• _Exercise prompt_
Please go through the records below and return every line holding the word "height".

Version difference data

┏━━

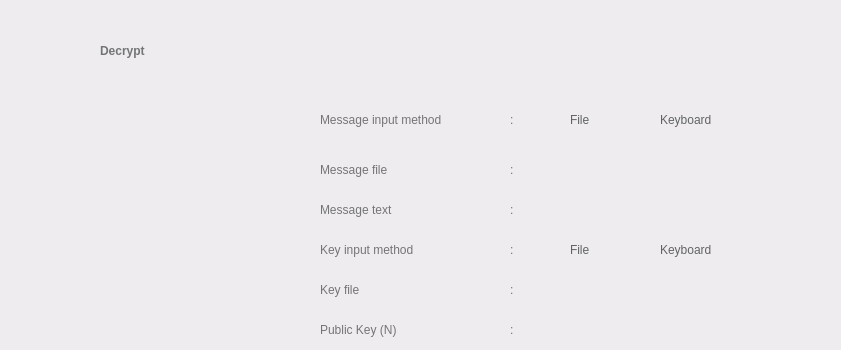
Before: the Qt Designer form UI/Paillier/Paillier-decrypt.ui in salsabiilashifa11/Tugas5Kripto, drawn with Qt 5; both pictures show x 0 to 841 and y 0 to 350 of the 1201 by 841 pixel window.
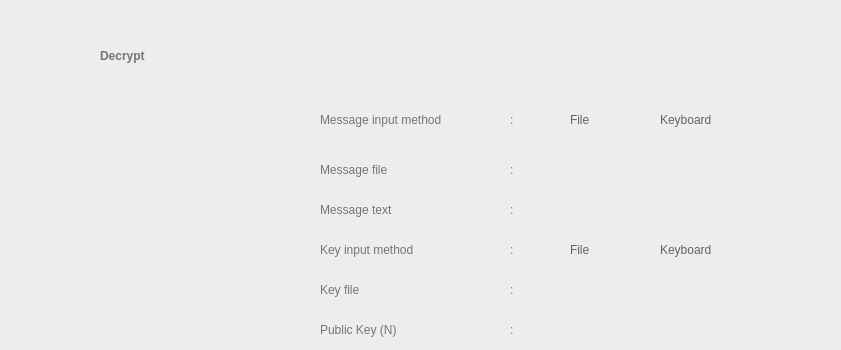
After: the same form once the commit is applied.

Patch:
```diff
--- a/UI/Paillier/Paillier-decrypt.ui
+++ b/UI/Paillier/Paillier-decrypt.ui
@@ -36,7 +36,7 @@
       <x>100</x>
       <y>30</y>
       <width>241</width>
-      <height>41</height>
+      <height>51</height>
      </rect>
     </property>
     <property name="styleSheet">
@@ -103,7 +103,7 @@
      <rect>
       <x>640</x>
       <y>110</y>
-      <width>101</width>
+      <width>121</width>
       <height>20</height>
      </rect>
     </property>
@@ -429,7 +429,7 @@
      <rect>
       <x>640</x>
       <y>240</y>
-      <width>101</width>
+      <width>121</width>
       <height>20</height>
      </rect>
     </property>
```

┗━━

• _Result of this task_
-      <height>41</height>
+      <height>51</height>
       <height>20</height>
       <height>20</height>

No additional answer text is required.